|Here’s what my feed reader looks like right now.|
I’ve lost track of how many RSS feeds I subscribe to in my feed reader — somewhere between 100 and 200, I’m guessing. But that doesn’t matter, because despite the volume it’s surprisingly manageable and rewarding. The secret, I’ve found, is to let go of any sense of obligation to keep up with all that content.
It’s simply impossible to keep up. There’s too much stuff published online every day — hell, every minute! Why feel pressured or guily about not being able to achieve an impossible ideal?
Here’s what I do…
Four or five times a day I browse my feed reader. About half the time my goal is to keep up with my world; the other times I’m following my “beats.”
To follow my world, I first scan my “ego surfing” folder where I track references to my name, my projects, or new contributions to blog-comment conversations I’ve joined. I check this first not just because I have an ego (hey, let’s be honest), but because this is an area where I’ve found it pays for me to respond quickly.
After I’ve reviewed the latest “me news,” I click “mark all as read” for that folder.
Then, time permitting, I peruse either my “friends and colleagues” folder (where I track the blogs of people I know) or my “news” and “local” folders, to see what’s going on. For these I generally just scan the headlines. Of those, I’ll probably read just 2-5 posts out of the latest batch of fresh content. If the headline is cryptic or otherwise non-intuitive, I’ll probably pass right by — which shows the importance of writing clear, intuitive headlines for anything published online. It’s not just to lure people into reading, but to provide at least a bit of a useful update to people who won’t read the whole post.
And again, after I’ve reviewed that folder, I click the all-powerful “mark all as read” button.
In a separate folder I monitor my feeds from people I follow on Twitter, as well as my friends and groups on Facebook. That’s more efficient for me than actually taking the time to visit those sites. And when I’m done scanning, I click “mark all as read.”
Did I miss a lot of detail? Sure. Do I worry about that? No. Why? Because I know the really important news will either emerge as recurring themes in the headlines or hit me through other channels such as e-mail, phone calls, or conversations.
All of this takes me 5-15 minutes per session, typically, depending on how much is happening. So figure a half-hour per day to keep up with literally dozens of sources tracking the world from my perspective.
I also follow a variety of “beats.” A couple of times a day I’ll scan my feed folders related to projects or topics I work on daily: Contentious, E-Media Tidbits, citizen journalism, and environment/energy.
Usually I’ll give each of these folders a quick scan just before I start work on those projects — such as looking for something to cover in Tidbits or to linkblog for Contentious via del.icio.us. I do this to find something very fresh and intriguing to write about or to inform my perspective on my work. It’s basically a tool for following my “beats.”
Again, I first quickly scan the headlines.

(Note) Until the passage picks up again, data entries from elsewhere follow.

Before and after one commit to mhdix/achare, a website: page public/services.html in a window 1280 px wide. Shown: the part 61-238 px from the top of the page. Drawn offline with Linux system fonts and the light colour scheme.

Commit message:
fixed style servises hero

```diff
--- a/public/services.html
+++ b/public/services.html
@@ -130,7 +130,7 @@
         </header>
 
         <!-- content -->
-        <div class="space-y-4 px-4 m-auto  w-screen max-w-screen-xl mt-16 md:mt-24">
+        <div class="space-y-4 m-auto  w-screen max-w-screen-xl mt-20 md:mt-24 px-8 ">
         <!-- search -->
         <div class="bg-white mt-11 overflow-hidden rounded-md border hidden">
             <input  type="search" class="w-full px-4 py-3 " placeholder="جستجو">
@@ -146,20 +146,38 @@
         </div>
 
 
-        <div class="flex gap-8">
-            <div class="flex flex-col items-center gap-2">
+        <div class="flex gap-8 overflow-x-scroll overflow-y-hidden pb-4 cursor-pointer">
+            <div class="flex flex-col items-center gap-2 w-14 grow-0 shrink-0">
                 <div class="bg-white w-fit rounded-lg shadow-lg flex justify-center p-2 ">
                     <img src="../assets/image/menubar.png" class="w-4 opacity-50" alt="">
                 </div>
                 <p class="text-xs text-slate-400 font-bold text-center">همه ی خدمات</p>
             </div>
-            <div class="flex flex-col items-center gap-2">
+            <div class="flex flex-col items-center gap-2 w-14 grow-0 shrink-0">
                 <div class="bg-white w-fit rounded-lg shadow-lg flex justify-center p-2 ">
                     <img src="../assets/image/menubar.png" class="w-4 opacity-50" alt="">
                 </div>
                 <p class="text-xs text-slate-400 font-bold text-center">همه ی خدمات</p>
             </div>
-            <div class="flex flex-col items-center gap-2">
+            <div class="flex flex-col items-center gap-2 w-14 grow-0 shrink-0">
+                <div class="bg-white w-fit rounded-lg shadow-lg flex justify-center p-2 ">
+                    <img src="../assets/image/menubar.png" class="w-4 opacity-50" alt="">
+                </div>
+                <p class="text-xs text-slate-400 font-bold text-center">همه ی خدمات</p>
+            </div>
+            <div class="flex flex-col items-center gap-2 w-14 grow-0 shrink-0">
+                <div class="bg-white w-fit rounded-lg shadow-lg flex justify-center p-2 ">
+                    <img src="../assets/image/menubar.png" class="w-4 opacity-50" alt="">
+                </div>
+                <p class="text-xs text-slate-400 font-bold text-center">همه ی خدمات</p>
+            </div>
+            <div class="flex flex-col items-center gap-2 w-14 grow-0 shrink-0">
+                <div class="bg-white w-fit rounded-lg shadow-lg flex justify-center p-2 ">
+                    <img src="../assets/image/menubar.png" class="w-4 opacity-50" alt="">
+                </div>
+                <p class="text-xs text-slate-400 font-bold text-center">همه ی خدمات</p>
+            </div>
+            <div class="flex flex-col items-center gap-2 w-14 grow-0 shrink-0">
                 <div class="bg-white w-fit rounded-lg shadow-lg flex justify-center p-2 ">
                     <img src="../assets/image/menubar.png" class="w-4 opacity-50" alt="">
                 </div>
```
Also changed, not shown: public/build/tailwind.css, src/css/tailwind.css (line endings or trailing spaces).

I’ll usually check out at least the summaries or first few paragraphs of 5-10 items per folder; and of these I’ll usually linkblog 2-3 per session. And when I’m done scanning, I click “mark all as read.” This takes me about 5-10 minutes per folder — generally about a half hour daily.
Finally I have a few folders that I only glance at occasionally when the mood strikes me: relationships & sex, life overhaul, PR & marketing, etc. I look at them maybe 2-3 times a week.
Add it all up, every day I spend about an hour per day scanning my personal and professional “radar” through my feed reader. I’m not trying to catch every detail; I’m just seeing what’s up. I feel zero guilt about all those posts I didn’t read. I’m not even trying to read everything. This isn’t a research project; it’s life.
Generally, the goddess of serendipity smiles on me through this process. Somehow I tend to find exactly what I need to stay connected to important news or insights from many of the people I care about — far more so than if I tried to contact them all personally or visit their sites individually.
And in my work, I find this process usually gives me just what I need to be enough ahead of the curve in many areas to justify my consulting rates while keeping me interested and energized.
Embracing serendipity, believing that I always will find what I need or can use, makes it easy to get rid of the guilt of not reading everything. It’s more about riding the current than treading water. And it’s more fun.
What do you feel or think about what’s in your feed reader? How do those emotions or perspectives affect your process (what you do) in your feed reader? Does the overall process feel rewarding or fun? Why or why not? Please comment below.